» **Instructions to follow**:
Please return every line of the records that contains the word "foreground".

» **Supplied material**:
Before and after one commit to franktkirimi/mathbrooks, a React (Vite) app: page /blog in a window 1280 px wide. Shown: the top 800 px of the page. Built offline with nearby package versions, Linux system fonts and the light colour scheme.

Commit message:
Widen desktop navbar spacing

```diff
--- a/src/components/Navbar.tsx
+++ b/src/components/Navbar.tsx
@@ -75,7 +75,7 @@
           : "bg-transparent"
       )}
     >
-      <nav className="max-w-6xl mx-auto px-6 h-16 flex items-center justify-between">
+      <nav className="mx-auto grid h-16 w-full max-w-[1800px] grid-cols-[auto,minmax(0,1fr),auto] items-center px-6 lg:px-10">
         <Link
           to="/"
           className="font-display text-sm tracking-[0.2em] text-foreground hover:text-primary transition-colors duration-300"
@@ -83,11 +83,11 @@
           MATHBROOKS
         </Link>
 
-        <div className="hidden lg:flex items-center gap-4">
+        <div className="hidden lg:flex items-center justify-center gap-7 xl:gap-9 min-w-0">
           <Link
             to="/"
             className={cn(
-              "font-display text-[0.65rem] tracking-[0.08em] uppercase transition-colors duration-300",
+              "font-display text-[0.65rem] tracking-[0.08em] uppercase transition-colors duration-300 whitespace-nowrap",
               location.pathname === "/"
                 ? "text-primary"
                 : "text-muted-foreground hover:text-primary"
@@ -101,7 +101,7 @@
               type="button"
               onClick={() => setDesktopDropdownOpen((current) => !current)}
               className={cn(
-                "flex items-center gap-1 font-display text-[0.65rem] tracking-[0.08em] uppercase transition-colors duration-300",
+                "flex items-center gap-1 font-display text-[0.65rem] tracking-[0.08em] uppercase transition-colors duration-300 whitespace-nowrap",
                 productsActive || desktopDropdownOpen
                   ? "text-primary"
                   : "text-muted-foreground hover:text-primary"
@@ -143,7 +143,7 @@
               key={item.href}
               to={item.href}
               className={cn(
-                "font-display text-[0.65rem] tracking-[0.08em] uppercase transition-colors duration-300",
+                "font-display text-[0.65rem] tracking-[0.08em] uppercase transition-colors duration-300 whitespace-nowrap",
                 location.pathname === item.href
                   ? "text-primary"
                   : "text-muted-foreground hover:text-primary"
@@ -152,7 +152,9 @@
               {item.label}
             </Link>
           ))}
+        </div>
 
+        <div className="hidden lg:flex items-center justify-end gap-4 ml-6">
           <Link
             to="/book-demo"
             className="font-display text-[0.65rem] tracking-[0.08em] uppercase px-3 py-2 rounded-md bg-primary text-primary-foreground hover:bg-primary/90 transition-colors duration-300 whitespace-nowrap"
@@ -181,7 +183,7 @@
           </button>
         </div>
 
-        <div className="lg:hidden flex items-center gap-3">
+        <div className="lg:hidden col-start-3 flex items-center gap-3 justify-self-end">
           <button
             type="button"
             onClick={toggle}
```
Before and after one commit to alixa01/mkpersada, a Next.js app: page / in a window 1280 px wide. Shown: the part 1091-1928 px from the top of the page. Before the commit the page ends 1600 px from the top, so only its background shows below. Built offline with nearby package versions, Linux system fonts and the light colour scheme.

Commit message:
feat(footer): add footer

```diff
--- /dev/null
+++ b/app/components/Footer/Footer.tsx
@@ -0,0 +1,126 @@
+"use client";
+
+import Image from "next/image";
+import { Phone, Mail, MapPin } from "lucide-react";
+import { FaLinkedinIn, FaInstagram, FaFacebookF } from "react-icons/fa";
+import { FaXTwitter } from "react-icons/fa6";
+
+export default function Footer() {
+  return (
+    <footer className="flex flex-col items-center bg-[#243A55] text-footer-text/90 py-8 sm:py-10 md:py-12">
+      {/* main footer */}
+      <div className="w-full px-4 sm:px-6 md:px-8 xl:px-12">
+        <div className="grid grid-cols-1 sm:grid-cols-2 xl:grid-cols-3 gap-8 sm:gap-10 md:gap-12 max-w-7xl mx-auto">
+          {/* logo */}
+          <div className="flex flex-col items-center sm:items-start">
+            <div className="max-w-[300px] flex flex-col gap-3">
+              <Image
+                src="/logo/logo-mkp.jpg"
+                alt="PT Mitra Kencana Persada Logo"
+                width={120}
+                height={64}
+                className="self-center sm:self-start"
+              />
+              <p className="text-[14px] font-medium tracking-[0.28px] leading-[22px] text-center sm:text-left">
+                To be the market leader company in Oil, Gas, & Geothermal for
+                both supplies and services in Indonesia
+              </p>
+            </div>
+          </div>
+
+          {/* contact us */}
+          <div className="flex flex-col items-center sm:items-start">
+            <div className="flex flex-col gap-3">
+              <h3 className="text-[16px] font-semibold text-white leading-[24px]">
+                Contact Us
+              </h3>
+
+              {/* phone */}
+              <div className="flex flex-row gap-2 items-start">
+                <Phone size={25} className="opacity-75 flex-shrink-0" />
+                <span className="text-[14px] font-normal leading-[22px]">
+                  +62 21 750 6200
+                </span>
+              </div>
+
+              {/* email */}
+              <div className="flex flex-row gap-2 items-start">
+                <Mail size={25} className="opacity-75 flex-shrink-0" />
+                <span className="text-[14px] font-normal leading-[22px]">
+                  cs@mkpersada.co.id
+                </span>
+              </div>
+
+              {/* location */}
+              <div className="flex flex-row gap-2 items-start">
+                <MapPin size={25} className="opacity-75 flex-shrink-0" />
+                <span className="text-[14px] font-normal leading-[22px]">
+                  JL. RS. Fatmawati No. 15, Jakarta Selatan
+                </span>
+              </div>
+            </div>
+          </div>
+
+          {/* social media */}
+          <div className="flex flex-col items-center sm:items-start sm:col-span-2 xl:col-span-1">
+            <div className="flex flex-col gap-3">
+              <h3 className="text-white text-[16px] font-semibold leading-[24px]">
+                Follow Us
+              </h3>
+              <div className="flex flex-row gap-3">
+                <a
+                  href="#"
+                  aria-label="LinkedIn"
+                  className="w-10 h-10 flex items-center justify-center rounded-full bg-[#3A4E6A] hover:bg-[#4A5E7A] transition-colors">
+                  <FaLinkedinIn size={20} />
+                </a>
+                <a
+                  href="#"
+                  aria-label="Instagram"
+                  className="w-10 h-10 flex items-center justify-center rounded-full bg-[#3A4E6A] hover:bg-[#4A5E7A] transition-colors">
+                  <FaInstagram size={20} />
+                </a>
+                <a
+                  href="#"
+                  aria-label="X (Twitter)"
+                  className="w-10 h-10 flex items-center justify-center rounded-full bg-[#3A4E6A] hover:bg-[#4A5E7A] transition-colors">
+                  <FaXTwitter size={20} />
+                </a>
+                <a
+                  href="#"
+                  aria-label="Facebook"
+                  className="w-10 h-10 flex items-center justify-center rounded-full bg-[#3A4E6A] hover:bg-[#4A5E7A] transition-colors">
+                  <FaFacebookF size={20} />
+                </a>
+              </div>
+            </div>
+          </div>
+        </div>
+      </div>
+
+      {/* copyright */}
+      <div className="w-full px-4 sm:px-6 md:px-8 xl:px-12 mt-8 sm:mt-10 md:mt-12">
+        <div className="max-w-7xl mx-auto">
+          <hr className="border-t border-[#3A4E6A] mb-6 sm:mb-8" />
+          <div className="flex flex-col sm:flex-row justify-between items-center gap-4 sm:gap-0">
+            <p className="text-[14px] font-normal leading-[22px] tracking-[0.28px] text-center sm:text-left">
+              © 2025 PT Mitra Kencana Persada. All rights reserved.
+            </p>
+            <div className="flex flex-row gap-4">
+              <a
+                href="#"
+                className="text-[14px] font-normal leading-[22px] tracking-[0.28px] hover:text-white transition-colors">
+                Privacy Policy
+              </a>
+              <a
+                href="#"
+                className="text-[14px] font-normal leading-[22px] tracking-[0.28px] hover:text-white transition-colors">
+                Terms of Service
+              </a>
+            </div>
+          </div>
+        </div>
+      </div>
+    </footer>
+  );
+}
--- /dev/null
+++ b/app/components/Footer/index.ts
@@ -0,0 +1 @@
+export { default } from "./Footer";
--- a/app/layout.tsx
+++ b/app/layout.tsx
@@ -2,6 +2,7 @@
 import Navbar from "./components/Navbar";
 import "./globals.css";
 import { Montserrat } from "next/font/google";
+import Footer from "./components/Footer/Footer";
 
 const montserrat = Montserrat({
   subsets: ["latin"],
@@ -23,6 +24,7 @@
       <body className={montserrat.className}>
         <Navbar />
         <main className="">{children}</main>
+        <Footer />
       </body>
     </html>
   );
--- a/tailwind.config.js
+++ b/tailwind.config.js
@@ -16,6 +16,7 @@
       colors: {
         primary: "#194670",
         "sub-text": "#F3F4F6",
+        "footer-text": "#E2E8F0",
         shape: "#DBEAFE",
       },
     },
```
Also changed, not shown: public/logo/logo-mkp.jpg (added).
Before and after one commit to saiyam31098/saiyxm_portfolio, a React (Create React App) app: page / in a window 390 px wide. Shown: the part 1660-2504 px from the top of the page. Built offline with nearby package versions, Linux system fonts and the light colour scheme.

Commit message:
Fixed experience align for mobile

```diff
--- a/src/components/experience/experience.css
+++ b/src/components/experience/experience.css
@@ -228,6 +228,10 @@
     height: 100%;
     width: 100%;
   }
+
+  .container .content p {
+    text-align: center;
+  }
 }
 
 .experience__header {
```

» **Solution**:
           className="font-display text-sm tracking-[0.2em] text-foreground hover:text-primary transition-colors duration-300"
                 : "text-muted-foreground hover:text-primary"
                   : "text-muted-foreground hover:text-primary"
                   : "text-muted-foreground hover:text-primary"
             className="font-display text-[0.65rem] tracking-[0.08em] uppercase px-3 py-2 rounded-md bg-primary text-primary-foreground hover:bg-primary/90 transition-colors duration-300 whitespace-nowrap"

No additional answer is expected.